## Work to be completed:
Tell how many lines in the records contain the word "apply"; the number alone is the answer.

(Excerpted data Opens)

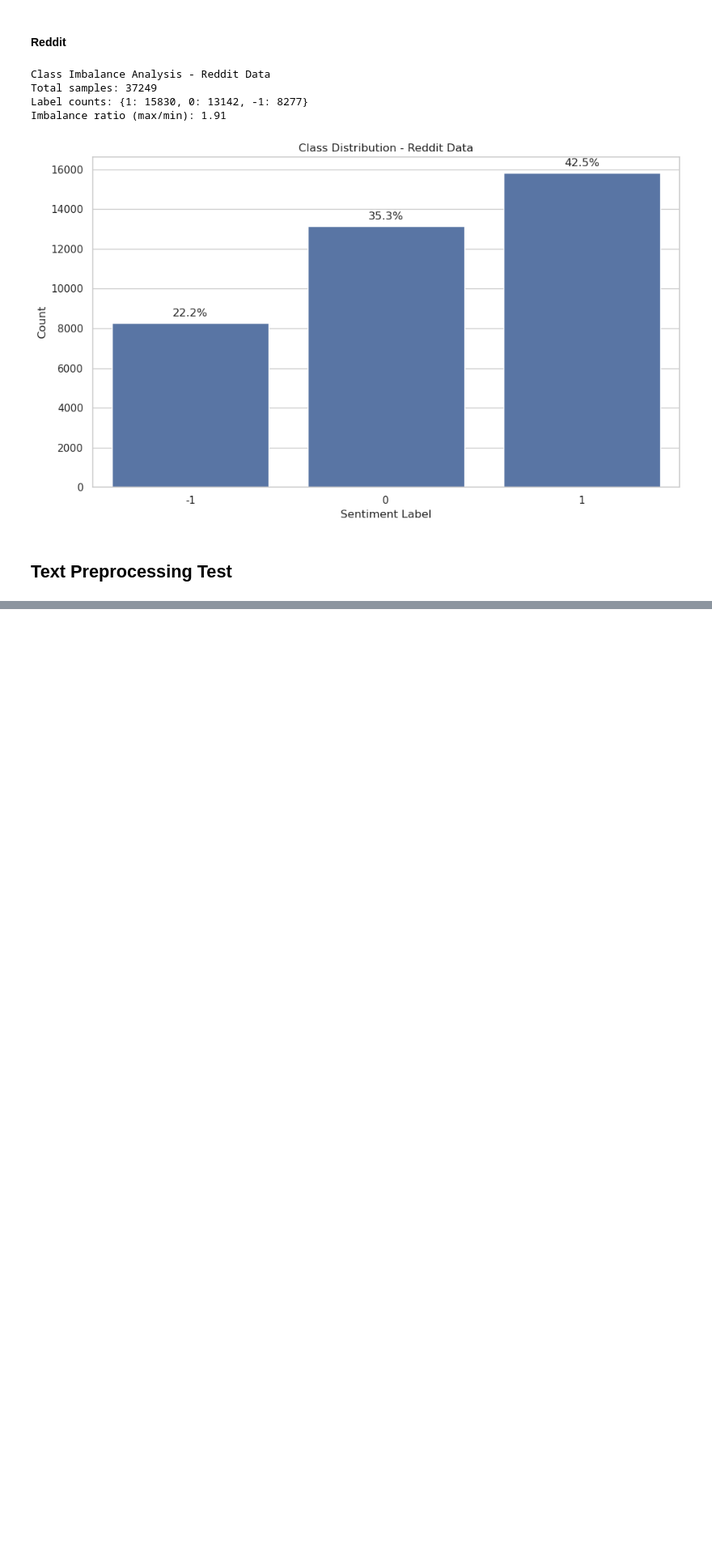
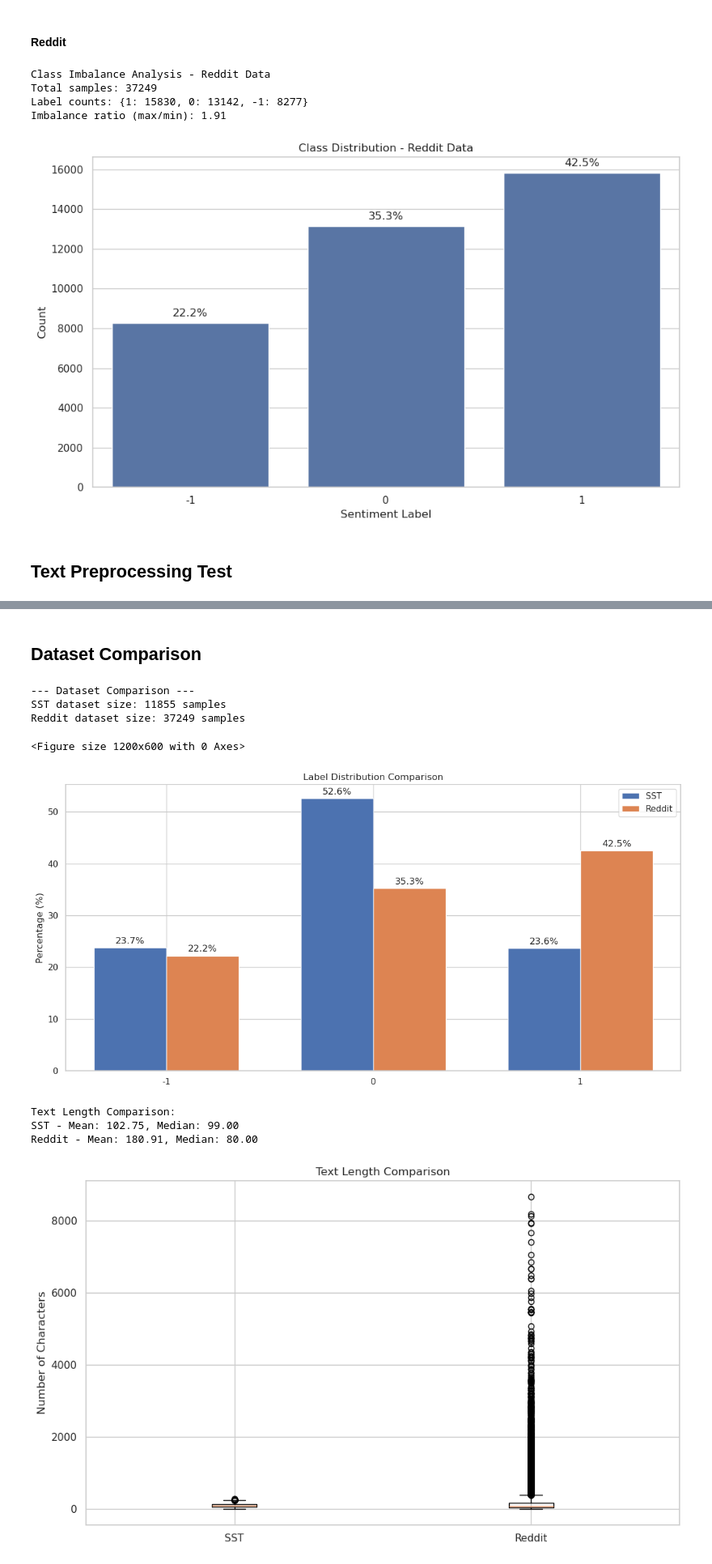
Before and after one commit to ICrimsonCodes/sentiment-analysis-research, a Jupyter notebook: exploratory_analysis.ipynb, the cells around one changed output, grey strips where cells are left out. Shown at 81% size. Saved outputs shown, nothing was run; the diff lists cells and outputs as text; code cells hidden in the pictures; blank space fills up the shorter version.

```diff
--- a/exploratory_analysis.ipynb
+++ b/exploratory_analysis.ipynb
@@ -410,0 +512,78 @@ Imbalance ratio (max/min): 1.91
+# %% [markdown]
+## Dataset Comparison
+# %%
+if sst_df is not None and reddit_df is not None:
+    print("\n--- Dataset Comparison ---")
+
+    # Compare size
+    print(f"SST dataset size: {len(sst_df)} samples")
+    print(f"Reddit dataset size: {len(reddit_df)} samples")
+
+    # Compare label distribution
+    sst_label_counts = sst_df['label'].value_counts(normalize=True) * 100
+    reddit_label_counts = reddit_df['label'].value_counts(normalize=True) * 100
+
+    # Create comparison bar chart
+    plt.figure(figsize=(12, 6))
+
+    # Get all unique labels from both datasets
+    all_labels = sorted(set(sst_label_counts.index) | set(reddit_label_counts.index))
+
+    # Prepare data
+    sst_pcts = [sst_label_counts.get(label, 0) for label in all_labels]
+    reddit_pcts = [reddit_label_counts.get(label, 0) for label in all_labels]
+
+    x = np.arange(len(all_labels))
+    width = 0.35
+
+    fig, ax = plt.subplots(figsize=(12, 6))
+    rects1 = ax.bar(x - width/2, sst_pcts, width, label='SST')
+    rects2 = ax.bar(x + width/2, reddit_pcts, width, label='Reddit')
+
+    ax.set_ylabel('Percentage (%)')
+    ax.set_title('Label Distribution Comparison')
+    ax.set_xticks(x)
+    ax.set_xticklabels(all_labels)
+    ax.legend()
+    # Add percentage labels
+    def add_labels(rects):
+        for rect in rects:
+            height = rect.get_height()
+            if height > 0:
+                ax.annotate(f'{height:.1f}%',
+                           xy=(rect.get_x() + rect.get_width() / 2, height),
+                           xytext=(0, 3),  # 3 points vertical offset
+                           textcoords="offset points",
+                           ha='center', va='bottom')
+
+    add_labels(rects1)
+    add_labels(rects2)
+
+    plt.tight_layout()
+    plt.show()
+    # Compare text length statistics
+    sst_df['text_length'] = sst_df['text'].astype(str).apply(len)
+    reddit_df['text_length'] = reddit_df['text'].astype(str).apply(len)
+
+    print("\nText Length Comparison:")
+    print(f"SST - Mean: {sst_df['text_length'].mean():.2f}, Median: {sst_df['text_length'].median():.2f}")
+    print(f"Reddit - Mean: {reddit_df['text_length'].mean():.2f}, Median: {reddit_df['text_length'].median():.2f}")
+
+    # Box plot comparison
+    plt.figure(figsize=(10, 6))
+    data = [sst_df['text_length'], reddit_df['text_length']]
+    plt.boxplot(data, labels=['SST', 'Reddit'])
+    plt.title('Text Length Comparison')
+    plt.ylabel('Number of Characters')
+    plt.tight_layout()
+    plt.show()
+# %% [output]
+--- Dataset Comparison ---
+SST dataset size: 11855 samples
+Reddit dataset size: 37249 samples
+<Figure size 1200x600 with 0 Axes>
+[figure, added]
+Text Length Comparison:
+SST - Mean: 102.75, Median: 99.00
+Reddit - Mean: 180.91, Median: 80.00
+[figure, added]
```
Also changed, not shown: parts of 10 cells of this notebook, 1 other file.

(Excerpted data Closes)

## Expected answer:
2